What this task involves:
Set down the data below word for word, and leave the images aside.

Available data:
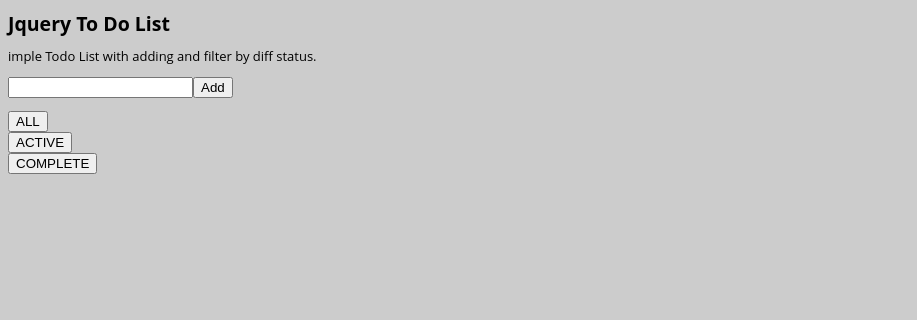
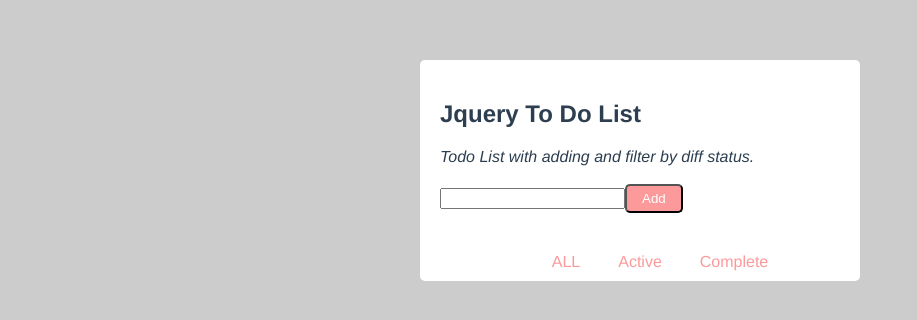
Before and after one commit to zzwgo/Vue-Todo-List-2019-7-19-9-27-8-136, a Vue app in the folder demo/: page / in a window 1280 px wide. Shown: the top 320 px of the page, without its empty margins (0-917 px from the left). Built offline with nearby package versions, Linux system fonts and the light colour scheme.

Commit message:
Refactor：refactor finish

```diff
--- a/demo/src/App.vue
+++ b/demo/src/App.vue
@@ -1,21 +1,26 @@
 <template>
   <div id="app">
-    <TodoList/>
+    <TodoList />
   </div>
 </template>
 <script>
-import TodoList from './components/TodoList.vue'
+import TodoList from "./components/TodoList.vue";
 export default {
-  name: 'App',
+  name: "App",
   components: {
     TodoList
   }
-}
+};
 </script>
 <style>
+body {
+  background-color: #ccc;
+}
 #app {
-    font: normal normal 13px/16px "Open Sans", sans-serif;
-    background: #ccc;
-        display: block;
+  font-family: "Avenir", Helvetica, Arial, sans-serif;
+  -webkit-font-smoothing: antialiased;
+  -moz-osx-font-smoothing: grayscale;
+  color: #2c3e50;
+  margin-top: 60px;
 }
 </style>
--- a/demo/src/components/Footer.vue
+++ b/demo/src/components/Footer.vue
@@ -1,13 +1,20 @@
 <template>
-  <div>
-      <MyButton status="ALL" @changeStatus="changeStatus($event)">ALL</MyButton>
-      <MyButton status="ACTIVE" @changeStatus="changeStatus($event)">Active</MyButton>
-      <MyButton status="COMPLETE" @changeStatus="changeStatus($event)">Complete</MyButton>
+  <div id="footer">
+    <ul id="filters">
+      <li>
+        <a href="#" @click="changeStatus('ALL')">ALL</a>
+      </li>
+      <li>
+        <a href="#" @click="changeStatus('ACTIVE')">Active</a>
+      </li>
+      <li>
+        <a href="#" @click="changeStatus('COMPLETE')">Complete</a>
+      </li>
+    </ul>
   </div>
 </template>
 <script>
 import bus from "../assets/BUS";
-import MyButton from "./MyButton";
 export default {
   name: "Footer",
   data: function() {
@@ -20,9 +27,38 @@ export default {
       this.status = val;
       bus.$emit("status", this.status);
     }
-  },
-  components: {
-    MyButton
   }
 };
 </script>
+<style >
+li:hover {
+  cursor: pointer;
+}
+#filters {
+  text-align: center;
+  margin-bottom: -10px;
+  margin-top: 40px;
+}
+#filters li a {
+  color: #fc999b;
+  margin: 3px;
+  padding: 3px 7px;
+  text-decoration: none;
+  border: 1px solid transparent;
+  border-radius: 3px;
+}
+#filters li a.selected {
+  border-color: rgba(0, 0, 0, 0.2);
+}
+#filters li a:hover {
+  border-color: rgba(175, 47, 47, 0.1);
+}
+#filters li {
+  display: inline;
+  margin: 0 0 5px 0;
+  padding: 8px;
+  list-style: none;
+  outline: none;
+  background: white;
+}
+</style>
--- a/demo/src/components/InputBar.vue
+++ b/demo/src/components/InputBar.vue
@@ -1,7 +1,7 @@
 <template>
   <div id="inputBar">
-    <input v-model="item"  @keydown.enter="getItem" />
-    <button @click="getItem">Add</button>
+    <input id="input-text" v-model="item" @keydown.enter="getItem" />
+    <button id="button" @click="getItem">Add</button>
   </div>
 </template>
 <script>
@@ -20,3 +20,28 @@ export default {
   }
 };
 </script>
+<style>
+#button {
+  display: inline-block;
+  background-color: #fc999b;
+  color: #ffffff;
+  border-radius: 5px;
+  text-align: center;
+  margin-top: 2px;
+  padding: 5px 15px;
+}
+.inputclass {
+  width: 200px;
+  padding: 4px 15px 4px 0;
+  -webkit-appearance: textfield;
+  background-color: white;
+  cursor: text;
+  padding: 1px;
+  border-width: 2px;
+  border-style: inset;
+  text-rendering: auto;
+  letter-spacing: normal;
+  word-spacing: normal;
+  display: inline-block;
+}
+</style>
--- a/demo/src/components/ListContainer.vue
+++ b/demo/src/components/ListContainer.vue
@@ -3,7 +3,7 @@
     <ol id="example">
       <li v-for="item in items" :key="item.id">
         <input type="checkbox" @change="changeStatus(item.id)" />
-        <span>{{ item.value }} {{ item.active }}</span>
+        <span :class="{change:!item.active}">{{ item.value }}</span>
       </li>
     </ol>
   </div>
@@ -17,7 +17,7 @@ export default {
     };
   },
   props: {
-    items: Array,
+    items: Array
   },
   methods: {
     changeStatus(id) {
@@ -27,3 +27,23 @@ export default {
   }
 };
 </script>
+<style>
+ol {
+  padding-left: 20px;
+  display: block;
+  list-style-type: decimal;
+}
+li {
+  padding: 5px;
+  color: #000;
+  display: list-item;
+  text-align: -webkit-match-parent;
+  list-style-type: decimal;
+}
+li:nth-child(even) {
+  background: #f4ecec;
+}
+.change {
+  text-decoration: line-through;
+}
+</style>
--- a/demo/src/components/MyButton.vue
+++ /dev/null
@@ -1,22 +0,0 @@
-<template>
-  <div>
-    <button @click="changeStatus">{{status}}</button>
-  </div>
-</template>
-<script>
-export default {
-  name: "MyButton",
-  data: function() {
-    return {
-    };
-  },
-  methods: {
-    changeStatus() {
-      this.$emit("changeStatus", this.status);
-    }
-  },
-  props: {
-    status: ""
-  }
-};
-</script>
--- a/demo/src/components/Title.vue
+++ b/demo/src/components/Title.vue
@@ -1,7 +1,9 @@
 <template>
   <div id="Title">
     <h2>Jquery To Do List</h2>
-    <p>imple Todo List with adding and filter by diff status.</p>
+    <p>
+      <em>Todo List with adding and filter by diff status.</em>
+    </p>
   </div>
 </template>
 <script>
@@ -13,3 +15,24 @@ export default {
   methods: {}
 };
 </script>
+<style>
+h2 {
+  display: block;
+  font-size: 1.5em;
+  -webkit-margin-before: 0.83em;
+  -webkit-margin-after: 0.83em;
+  -webkit-margin-start: 0px;
+  -webkit-margin-end: 0px;
+  font-weight: bold;
+}
+p {
+  display: block;
+  -webkit-margin-before: 1em;
+  -webkit-margin-after: 1em;
+  -webkit-margin-start: 0px;
+  -webkit-margin-end: 0px;
+}
+em {
+  font-style: italic;
+}
+</style>
--- a/demo/src/components/todoList.vue
+++ b/demo/src/components/todoList.vue
@@ -12,21 +12,23 @@ import Footer from "./Footer.vue";
 export default {
   name: "todoList",
   data: function() {
-    return {
-    };
+    return {};
   },
   components: {
     Title,
     Body,
     Footer
   },
-  methods: {
-  }
+  methods: {}
 };
 </script>
 <style>
-body {
-    font: normal normal 13px/16px "Open Sans", sans-serif;
-    background: #ccc;
+#todoList {
+  padding: 20px;
+  width: 400px;
+  margin: 0 auto;
+  margin-top: 40px;
+  background: white;
+  border-radius: 5px;
 }
 </style>
```
Also changed, not shown: demo/src/assets/logo.png (deleted).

Your solution:
Before and after one commit to zzwgo/Vue-Todo-List-2019-7-19-9-27-8-136, a Vue app in the folder demo/: page / in a window 1280 px wide. Shown: the top 320 px of the page, without its empty margins (0-917 px from the left). Built offline with nearby package versions, Linux system fonts and the light colour scheme.

Commit message:
Refactor：refactor finish

```diff
--- a/demo/src/App.vue
+++ b/demo/src/App.vue
@@ -1,21 +1,26 @@
 <template>
   <div id="app">
-    <TodoList/>
+    <TodoList />
   </div>
 </template>
 <script>
-import TodoList from './components/TodoList.vue'
+import TodoList from "./components/TodoList.vue";
 export default {
-  name: 'App',
+  name: "App",
   components: {
     TodoList
   }
-}
+};
 </script>
 <style>
+body {
+  background-color: #ccc;
+}
 #app {
-    font: normal normal 13px/16px "Open Sans", sans-serif;
-    background: #ccc;
-        display: block;
+  font-family: "Avenir", Helvetica, Arial, sans-serif;
+  -webkit-font-smoothing: antialiased;
+  -moz-osx-font-smoothing: grayscale;
+  color: #2c3e50;
+  margin-top: 60px;
 }
 </style>
--- a/demo/src/components/Footer.vue
+++ b/demo/src/components/Footer.vue
@@ -1,13 +1,20 @@
 <template>
-  <div>
-      <MyButton status="ALL" @changeStatus="changeStatus($event)">ALL</MyButton>
-      <MyButton status="ACTIVE" @changeStatus="changeStatus($event)">Active</MyButton>
-      <MyButton status="COMPLETE" @changeStatus="changeStatus($event)">Complete</MyButton>
+  <div id="footer">
+    <ul id="filters">
+      <li>
+        <a href="#" @click="changeStatus('ALL')">ALL</a>
+      </li>
+      <li>
+        <a href="#" @click="changeStatus('ACTIVE')">Active</a>
+      </li>
+      <li>
+        <a href="#" @click="changeStatus('COMPLETE')">Complete</a>
+      </li>
+    </ul>
   </div>
 </template>
 <script>
 import bus from "../assets/BUS";
-import MyButton from "./MyButton";
 export default {
   name: "Footer",
   data: function() {
@@ -20,9 +27,38 @@ export default {
       this.status = val;
       bus.$emit("status", this.status);
     }
-  },
-  components: {
-    MyButton
   }
 };
 </script>
+<style >
+li:hover {
+  cursor: pointer;
+}
+#filters {
+  text-align: center;
+  margin-bottom: -10px;
+  margin-top: 40px;
+}
+#filters li a {
+  color: #fc999b;
+  margin: 3px;
+  padding: 3px 7px;
+  text-decoration: none;
+  border: 1px solid transparent;
+  border-radius: 3px;
+}
+#filters li a.selected {
+  border-color: rgba(0, 0, 0, 0.2);
+}
+#filters li a:hover {
+  border-color: rgba(175, 47, 47, 0.1);
+}
+#filters li {
+  display: inline;
+  margin: 0 0 5px 0;
+  padding: 8px;
+  list-style: none;
+  outline: none;
+  background: white;
+}
+</style>
--- a/demo/src/components/InputBar.vue
+++ b/demo/src/components/InputBar.vue
@@ -1,7 +1,7 @@
 <template>
   <div id="inputBar">
-    <input v-model="item"  @keydown.enter="getItem" />
-    <button @click="getItem">Add</button>
+    <input id="input-text" v-model="item" @keydown.enter="getItem" />
+    <button id="button" @click="getItem">Add</button>
   </div>
 </template>
 <script>
@@ -20,3 +20,28 @@ export default {
   }
 };
 </script>
+<style>
+#button {
+  display: inline-block;
+  background-color: #fc999b;
+  color: #ffffff;
+  border-radius: 5px;
+  text-align: center;
+  margin-top: 2px;
+  padding: 5px 15px;
+}
+.inputclass {
+  width: 200px;
+  padding: 4px 15px 4px 0;
+  -webkit-appearance: textfield;
+  background-color: white;
+  cursor: text;
+  padding: 1px;
+  border-width: 2px;
+  border-style: inset;
+  text-rendering: auto;
+  letter-spacing: normal;
+  word-spacing: normal;
+  display: inline-block;
+}
+</style>
--- a/demo/src/components/ListContainer.vue
+++ b/demo/src/components/ListContainer.vue
@@ -3,7 +3,7 @@
     <ol id="example">
       <li v-for="item in items" :key="item.id">
         <input type="checkbox" @change="changeStatus(item.id)" />
-        <span>{{ item.value }} {{ item.active }}</span>
+        <span :class="{change:!item.active}">{{ item.value }}</span>
       </li>
     </ol>
   </div>
@@ -17,7 +17,7 @@ export default {
     };
   },
   props: {
-    items: Array,
+    items: Array
   },
   methods: {
     changeStatus(id) {
@@ -27,3 +27,23 @@ export default {
   }
 };
 </script>
+<style>
+ol {
+  padding-left: 20px;
+  display: block;
+  list-style-type: decimal;
+}
+li {
+  padding: 5px;
+  color: #000;
+  display: list-item;
+  text-align: -webkit-match-parent;
+  list-style-type: decimal;
+}
+li:nth-child(even) {
+  background: #f4ecec;
+}
+.change {
+  text-decoration: line-through;
+}
+</style>
--- a/demo/src/components/MyButton.vue
+++ /dev/null
@@ -1,22 +0,0 @@
-<template>
-  <div>
-    <button @click="changeStatus">{{status}}</button>
-  </div>
-</template>
-<script>
-export default {
-  name: "MyButton",
-  data: function() {
-    return {
-    };
-  },
-  methods: {
-    changeStatus() {
-      this.$emit("changeStatus", this.status);
-    }
-  },
-  props: {
-    status: ""
-  }
-};
-</script>
--- a/demo/src/components/Title.vue
+++ b/demo/src/components/Title.vue
@@ -1,7 +1,9 @@
 <template>
   <div id="Title">
     <h2>Jquery To Do List</h2>
-    <p>imple Todo List with adding and filter by diff status.</p>
+    <p>
+      <em>Todo List with adding and filter by diff status.</em>
+    </p>
   </div>
 </template>
 <script>
@@ -13,3 +15,24 @@ export default {
   methods: {}
 };
 </script>
+<style>
+h2 {
+  display: block;
+  font-size: 1.5em;
+  -webkit-margin-before: 0.83em;
+  -webkit-margin-after: 0.83em;
+  -webkit-margin-start: 0px;
+  -webkit-margin-end: 0px;
+  font-weight: bold;
+}
+p {
+  display: block;
+  -webkit-margin-before: 1em;
+  -webkit-margin-after: 1em;
+  -webkit-margin-start: 0px;
+  -webkit-margin-end: 0px;
+}
+em {
+  font-style: italic;
+}
+</style>
--- a/demo/src/components/todoList.vue
+++ b/demo/src/components/todoList.vue
@@ -12,21 +12,23 @@ import Footer from "./Footer.vue";
 export default {
   name: "todoList",
   data: function() {
-    return {
-    };
+    return {};
   },
   components: {
     Title,
     Body,
     Footer
   },
-  methods: {
-  }
+  methods: {}
 };
 </script>
 <style>
-body {
-    font: normal normal 13px/16px "Open Sans", sans-serif;
-    background: #ccc;
+#todoList {
+  padding: 20px;
+  width: 400px;
+  margin: 0 auto;
+  margin-top: 40px;
+  background: white;
+  border-radius: 5px;
 }
 </style>
```
Also changed, not shown: demo/src/assets/logo.png (deleted).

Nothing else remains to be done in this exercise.